MANHATTAN, New York - Carlos Humberto Cardona, a Hispanic man who did cleanup work at the World Trade Center after the September 11, 2001 attacks, was released this week after four months in immigration custody.

In February, the 48-year-old Colombian was arrested by ICE and placed in deportation proceedings due to a 27-year-old charge for selling drugs for which he pleaded guilty in 1990. He has had a spotless record since then.

Cardona, who suffers from pulmonary complications due to the soot and dust that he inhaled from hazardous waste during his Ground Zero work at the site of the twin towers, told Univision that he struggled with breathing difficulties while in detention.

"They should be more aware, more compassionate, especially towards those people who have served this great nation to some degree," he said.

Cardona remains under an ICE supervision order and it remains unclear why he was suddenly released. ICE did not return calls seeking an explanation.

After his arrest his daughter and wife launched a legal fight to allow him to stay in the United States.

Last week, New York's Governor Andrew Cuomo granted Carmona clemency.

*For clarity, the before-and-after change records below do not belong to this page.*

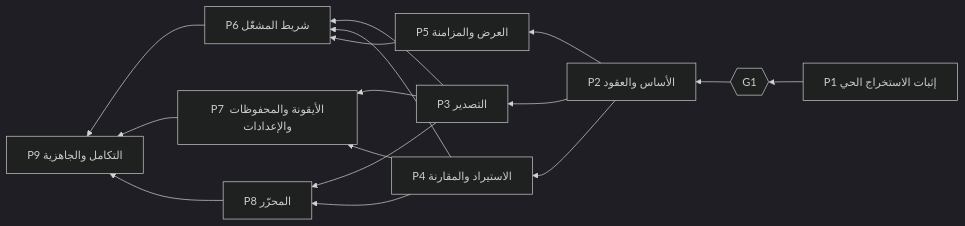
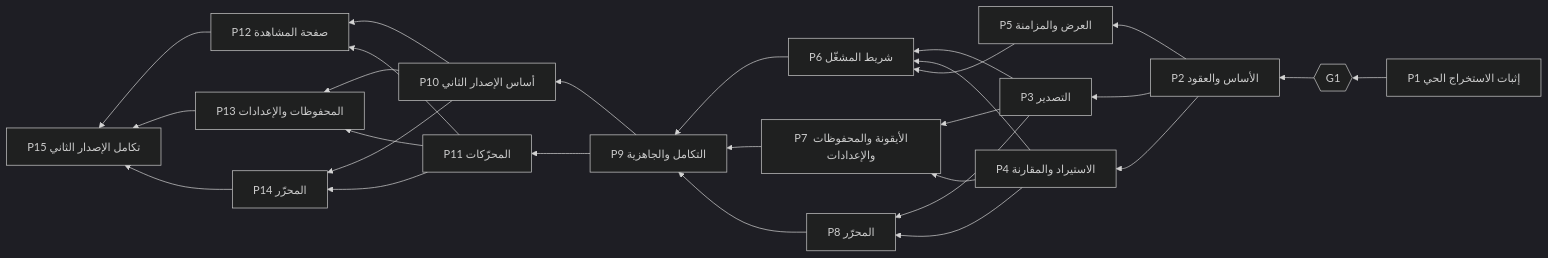
One commit to iSltanX/Tarjuman changed the diagram in docs/delivery/waves.md. Above: the diagram before and after it, drawn with Mermaid (dark theme). The commit also changed other lines of this file and 35 other files, not shown here.

First line of the commit message:
الخطة: الإصدار الثاني — W6 وW7 وW8 (P10–P15) بقرار سلطان

````diff
--- a/docs/delivery/waves.md
+++ b/docs/delivery/waves.md
@@ -24,18 +33,29 @@
 ```mermaid
 flowchart RL
   P1["P1 إثبات الاستخراج الحي"] --> G1{{"G1"}}
   G1 --> P2["P2 الأساس والعقود"]
   P2 --> P3["P3 التصدير"]
   P2 --> P4["P4 الاستيراد والمقارنة"]
   P2 --> P5["P5 العرض والمزامنة"]
   P3 --> P6["P6 شريط المشغّل"]
   P4 --> P6
   P5 --> P6
   P3 --> P7["P7 الأيقونة والمحفوظات والإعدادات"]
   P4 --> P7
   P3 --> P8["P8 المحرّر"]
   P4 --> P8
   P6 --> P9["P9 التكامل والجاهزية"]
   P7 --> P9
   P8 --> P9
+  P9 --> P10["P10 أساس الإصدار الثاني"]
+  P9 --> P11["P11 المحرّكات"]
+  P10 --> P12["P12 صفحة المشاهدة"]
+  P11 --> P12
+  P10 --> P13["P13 المحفوظات والإعدادات"]
+  P11 --> P13
+  P10 --> P14["P14 المحرّر"]
+  P11 --> P14
+  P12 --> P15["P15 تكامل الإصدار الثاني"]
+  P13 --> P15
+  P14 --> P15
 ```
````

The Cardona family's local congressman, Democrat Joseph Crowley also plans to introduce a bill next week to grant special consideration to undocumented immigrants who helped clear hazardous materials at Ground Zero.

Cardona was part of a cleanup team from Milro Services, a construction firm that helped clear the debris in south Manhattan and was later sued by some of its workers for not paying overtime.

“He’s very much an American,” Rajesh Barua, Cardona’s attorney, told The New York Daily News. Barua filed a lawsuit earlier this month asking a federal judge in Brooklyn to urge the Department of Homeland Security and Citizenship and Immigration Services to expediate their respond to a 2014 request by Cardona seeking to verify his marriage to his wife Liliana, who is a naturalized U.S. citizen.

"A post 9/11 cleanup Volunteer should NOT get deported. Especially if he is sick. Don't just kick out my dad and then not even help him with treatment expenses," his daughter Giselle Cardona, 19, wrote on Facebook about her father's case.

"My father has always been a family man, always provided for us even after my parents divorced," she wrote on "I am his only child, and I can't imagine not having my father by my side every step of the way. My father is just as American as the next guy."

Cardona arrived in the United States aged 17 in 1986. Since 2000, he has faced a deportation order based on his drug conviction. Last February he was arrested during a regular appointment with immigration authorities. He has since been held in a New Jersey detention center.

"I certainly think the circumstances warrant a pardon," Barua said.

His wife told the The New York Daily News, that her husband is depressed. "I can’t believe that this is happening to him after all of the sacrifices he has made. He says he feels like he’s being treated like a criminal," she told the newspaper. "He says he feels he's being treated like a criminal."